I enjoy this movie a great deal for many reasons, not the least of which is that it reminds me of my real-life George Bailey.
My father, Ed Pantano, was an ordinary man who impacted the lives of others in extraordinary ways. Outside of his family, Dad's passion was helping the sick, handicapped and underprivileged children of the area, most notably through the Variety Club of Buffalo, for which he volunteered countless hours.
A city employee who never graduated from high school -- though he did earn his GED -- Dad may not seem like the type of person you would picture raising millions of dollars for Children's Hospital and other organizations. Yet what he lacked in schooling, he more than made up for in heart and determination.

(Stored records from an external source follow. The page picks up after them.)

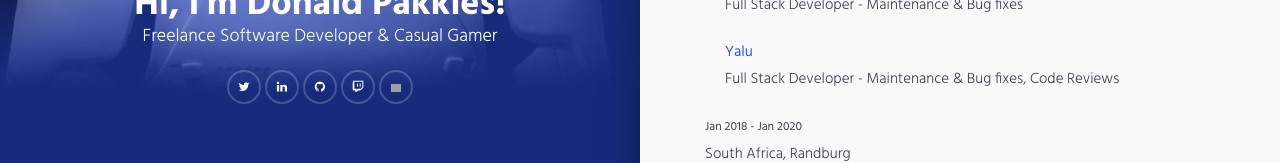
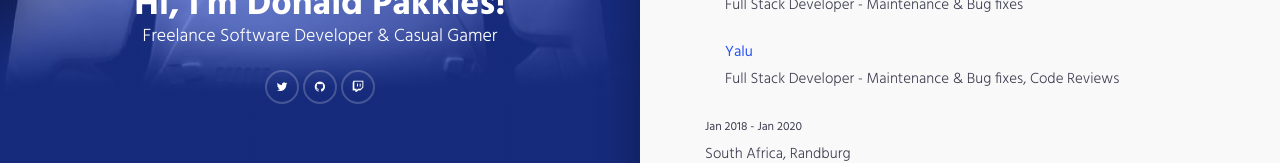
Before and after one commit to donaldp/donaldpakkies.com, a React (Create React App) app: page / in a window 1280 px wide. Shown: the part 632-795 px from the top of the page. Built offline with nearby package versions, Linux system fonts and the light colour scheme; grey boxes are pictures that could not be loaded.

Commit message:
refactor: remove old / unused social icons

```diff
--- a/src/components/MainComponent.js
+++ b/src/components/MainComponent.js
@@ -11,10 +11,8 @@ const MainComponent = (props) => {
             <p className="lead">Freelance Software Developer & Casual Gamer</p>
             <ul className="social-icon">
               <li title="Twitter"><a href={social.twitter}><i className="fa fa-twitter"></i></a></li>
-              <li title="Linkedin"><a href={social.linkedin}><i className="fa fa-linkedin"></i></a></li>
               <li title="Github"><a href={social.github}><i className="fa fa-github"></i></a></li>
               <li title="Twitch"><a href={social.twitch}><i className="fa fa-twitch"></i></a></li>
-              <li title="Mixer"><a href={social.mixer}><img alt="mixer" src="https://raw.githubusercontent.com/mixer/branding-kit/master/png/MixerMerge_Dark.png" style={{ width: '10px' }}></img></a></li>
             </ul>
           </div>
           <div className="profile-img"></div>
```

Through the late 1970s and early 1980s, he served as chairman of the Variety Club Telethon and two terms as the organization's Chief Barker. He helped kick-start the popular Kids Day promotion with the Courier Express, which The Buffalo News has since carried on, and helped the club secure the $100,000 Sears Award in 1980. That award led to the building and completion of the Variety Tower section of Children's Hospital. I often think about how excited Dad was the day he received that phone call, walking around the house screaming, "We got the hundred thousand!"
I shared his excitement because, as a 6-year-old, I thought "we" meant our family. But reality did not dampen my spirits much. I was still happy for my father.

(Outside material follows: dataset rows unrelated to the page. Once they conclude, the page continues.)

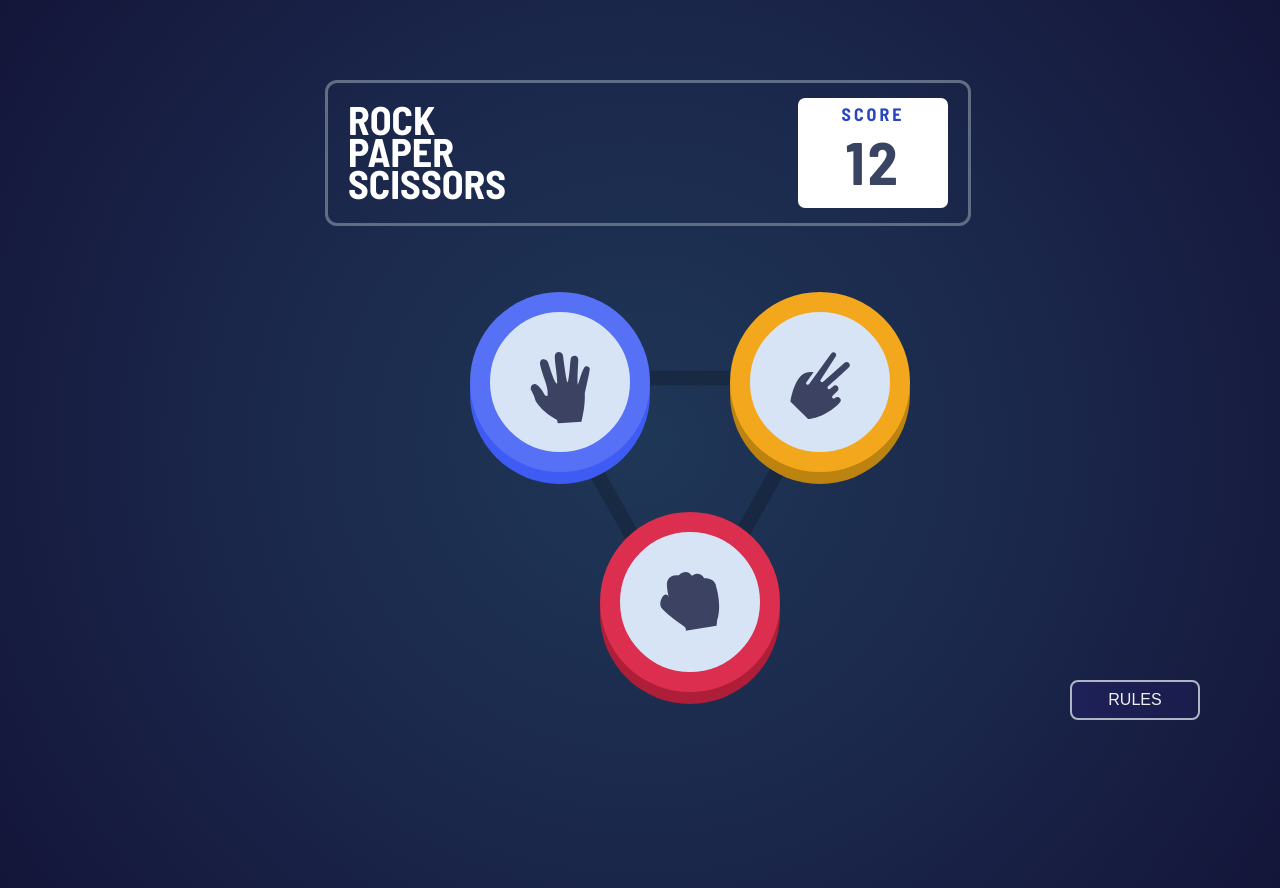
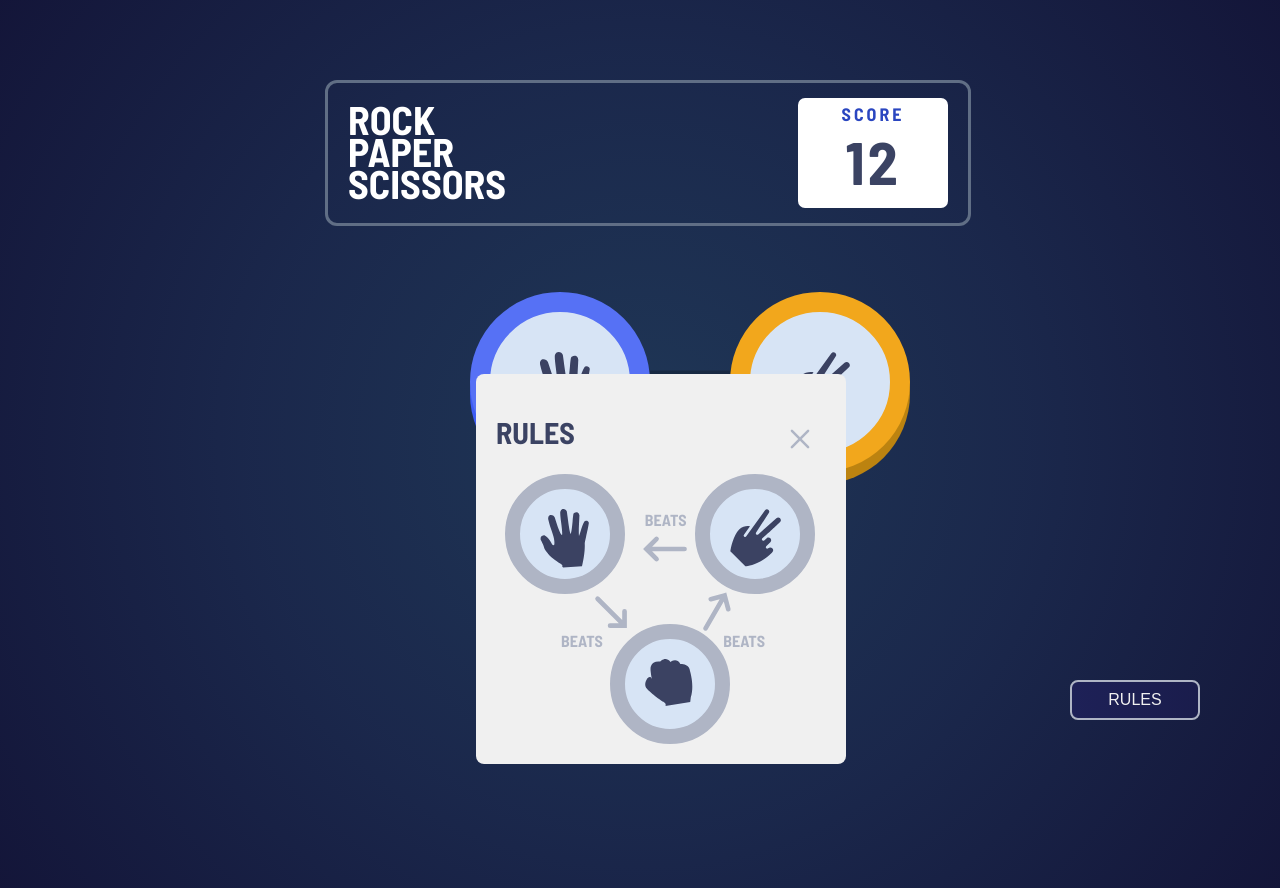
Before and after one commit to CHEGEBB/rock-paper-scissors-game, a React (Create React App) app: page / in a window 1280 px wide. Both pictures are taken after a click on the button "RULES". Built offline with nearby package versions, Linux system fonts and the light colour scheme.

Commit message:
added toggle rules logic

```diff
--- a/src/App.js
+++ b/src/App.js
@@ -2,8 +2,16 @@ import './App.scss';
 import Rules from './components/rules';
 import Header   from './components/header';
 import Game from './components/game';
+import {useState} from 'react';
 
 function App() {
+
+  const [showRules, setShowRules] = useState(false);
+
+  const handleToggle= (rules) =>{
+    setShowRules(!showRules);
+  }
+
   return (
     <div className="App">
     <div className="header-section">
@@ -11,10 +19,15 @@ function App() {
     </div>
     <div className="game-content">
     <Game/>
-      {/* <Rules /> */}
+
+    {showRules && (
+      <div className="rules">
+      <Rules />
+      </div>
+    )}
 
       <div className="rules-toggle-button">
-        <button>Rules</button>
+        <button onClick={handleToggle}>Rules</button>
       </div>
     </div>
 
```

Dad was later named an Ambassador to Variety International, the first person from the Buffalo club to be so honored. However, no story reflects my father's George Bailey-esque qualities like the story of Leiten Corchado.

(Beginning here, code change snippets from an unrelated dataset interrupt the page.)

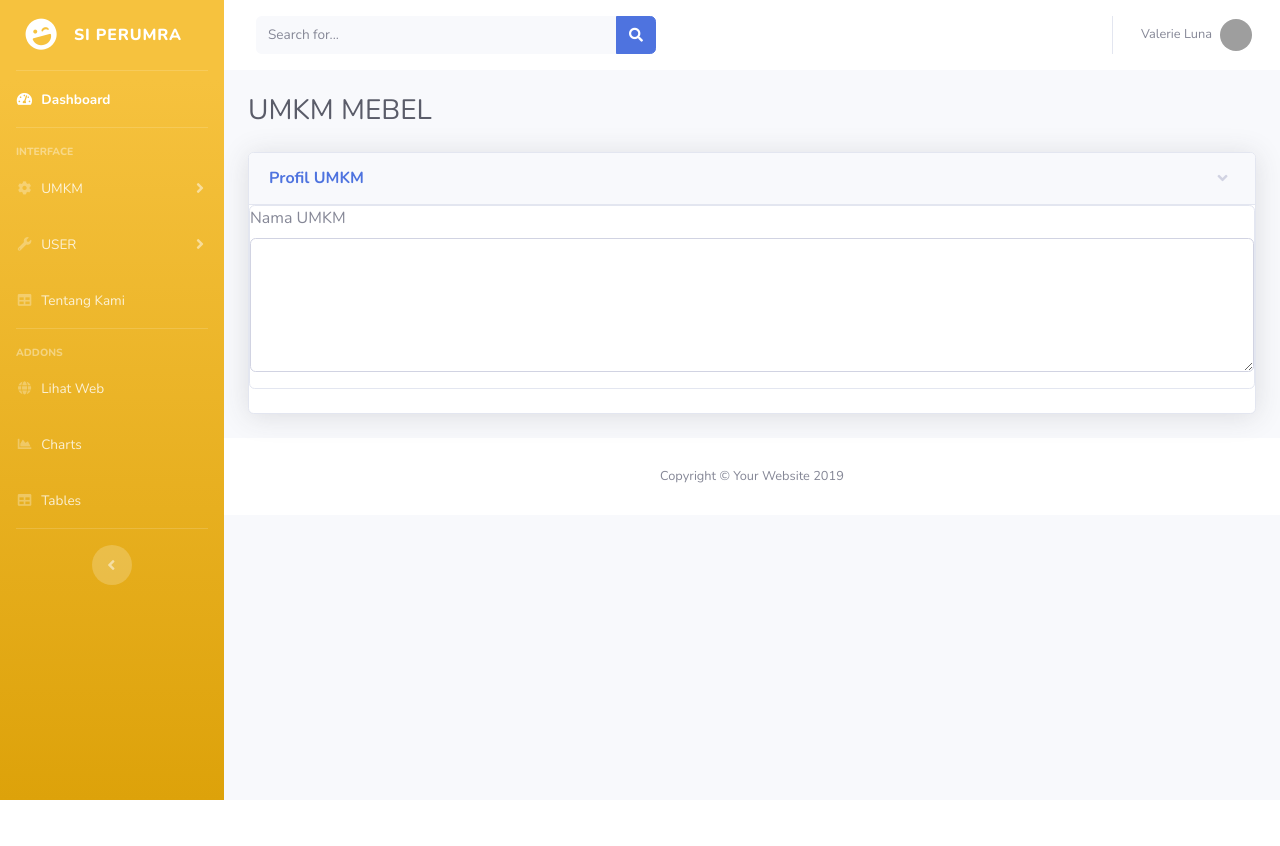
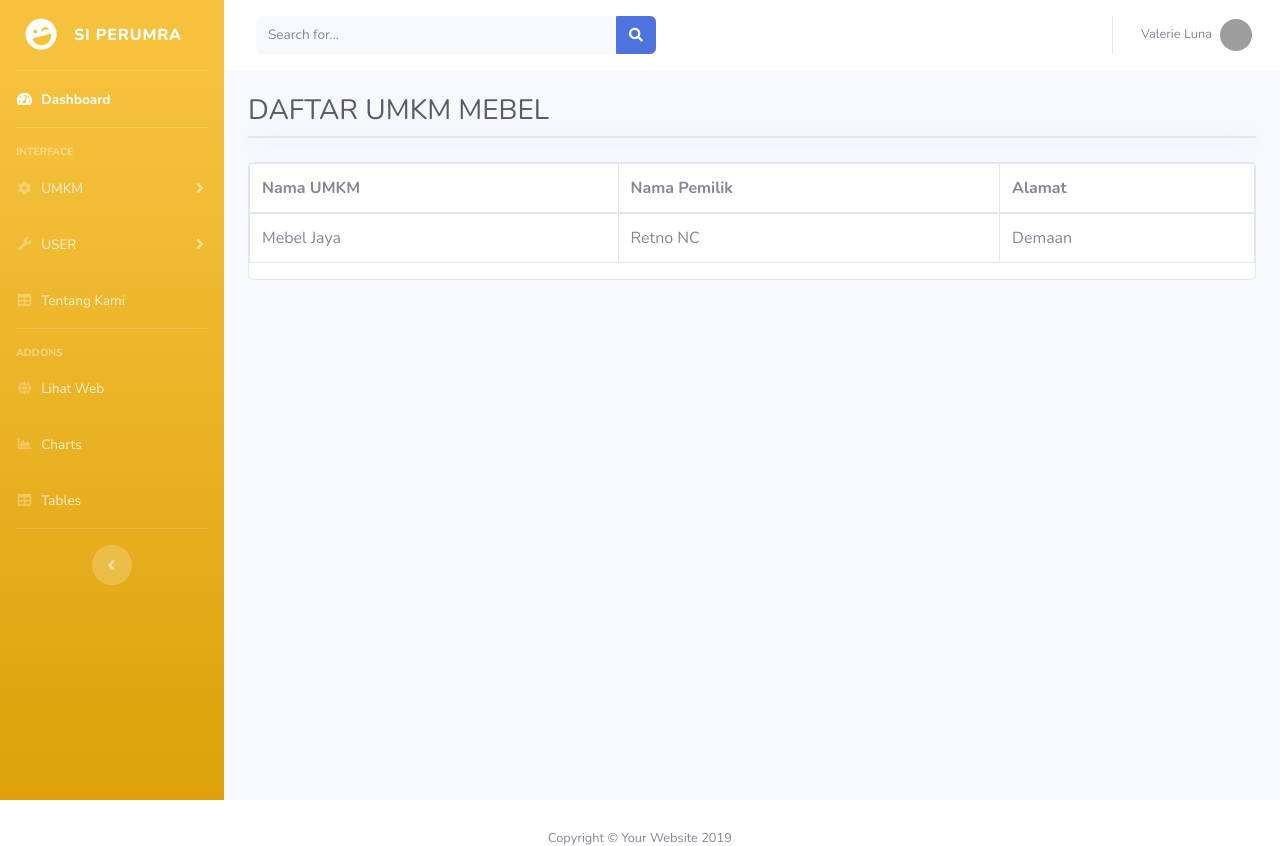
Before and after one commit to fikri-164/PWFL_UNISNU_DA_SIPERUMRA, a CodeIgniter app: page /siperumra/welcome/umkm_mebel in a window 1280 px wide. Shown: the top 846 px of the page. Before the commit the page ends 800 px from the top, so only its background shows below. Run offline with CodeIgniter, Linux system fonts and the light colour scheme; some libraries are stand-ins or nearby versions; grey boxes are pictures that could not be loaded.

Commit message:
menambahkan tabel pada menu umkm mebel dan kerajinan
menambahkan tabel pada menu umkm mebel dan menu umkm kerajinan

```diff
--- a/application/views/admin/v_umkm_mebel.php
+++ b/application/views/admin/v_umkm_mebel.php
@@ -5,25 +5,36 @@
 </head>
 <body>
         <div class="container-fluid">
+          <h1 class="h3 mb-2 text-gray-800">DAFTAR UMKM MEBEL</h1>
+          <div class="card shadow mb-4">
+            </a>
+            </div>
+            <div class="card mb-4">
+              <div class="table-responsive">
+                <table class="table table-bordered" id="dataTable" width="100%" cellspacing="0">
+                  <thead>
+                    <tr>
+                      <th>Nama UMKM</th>
+                      <th>Nama Pemilik</th>
+                      <th>Alamat</th>
+                    </tr>
+                  </thead>
+                  <tbody>
+                    <tr>
+                      <td>Mebel Jaya</td>
+                      <td>Retno NC</td>
+                      <td>Demaan</td>
+                    </tr>
+                  </tbody>
+                </table>
+              </div>
+            </div>
+          </div>
+ </div>
+        <!-- /.container-fluid -->
 
-          <!-- Page Heading -->
-          <div class="d-sm-flex align-items-center justify-content-between mb-4">
-            <h1 class="h3 mb-0 text-gray-800">UMKM MEBEL</h1>
-
-          </div>
-          <div class="card shadow mb-4">
-                <!-- Card Header - Accordion -->
-                <a href="#collapseCardExample" class="d-block card-header py-3" data-toggle="collapse" role="button" aria-expanded="true" aria-controls="collapseCardExample">
-                  <h6 class="m-0 font-weight-bold text-primary">Profil UMKM</h6>
-                </a>
-                <!-- Card Content - Collapse -->
-                <div class="card mb-4">
-                  <div class="form-group">
-                    <label>Nama UMKM</label>
-                    <textarea name="isi" class="form-control ckeditor" rows="5" ></textarea>
-                  </div>
-                </div>
-              </div>
-        </div>
+      </div>
+      <!-- End of Main Content -->
+</div>
 </body>
 </html>
```
Also changed, not shown: application/views/admin/v_umkm_kerajinan.php (+5 -5 lines).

In the late 1970s, Leiten was a boy of 5 or 6 who lived in Puerto Rico and was stricken with a serious heart condition. The surgery he needed was not available in Puerto Rico, and his mother could not afford to travel to the United States to have her son treated.
After hearing of Leiten's situation through the Variety Club of Puerto Rico, my father called every businessman he could get in touch with. In February, Leiten and his mother were flown to Buffalo where Leiten would have the surgery he needed at Children's Hospital, performed by the hospital's renowned Dr. Subramanian. The money was taken care of. Leiten returned to Puerto Rico a healed, vibrant boy.
It will soon be 20 years since Dad passed away. Many of his friends and those with whom he worked are gone now, too. But as long as there are those who were touched by his example who can share it with others, Ed Pantano will never be far from us.
So, as George Bailey once again realizes that he is indeed the richest man in town, I'll sit back, smile and think of my own George Bailey.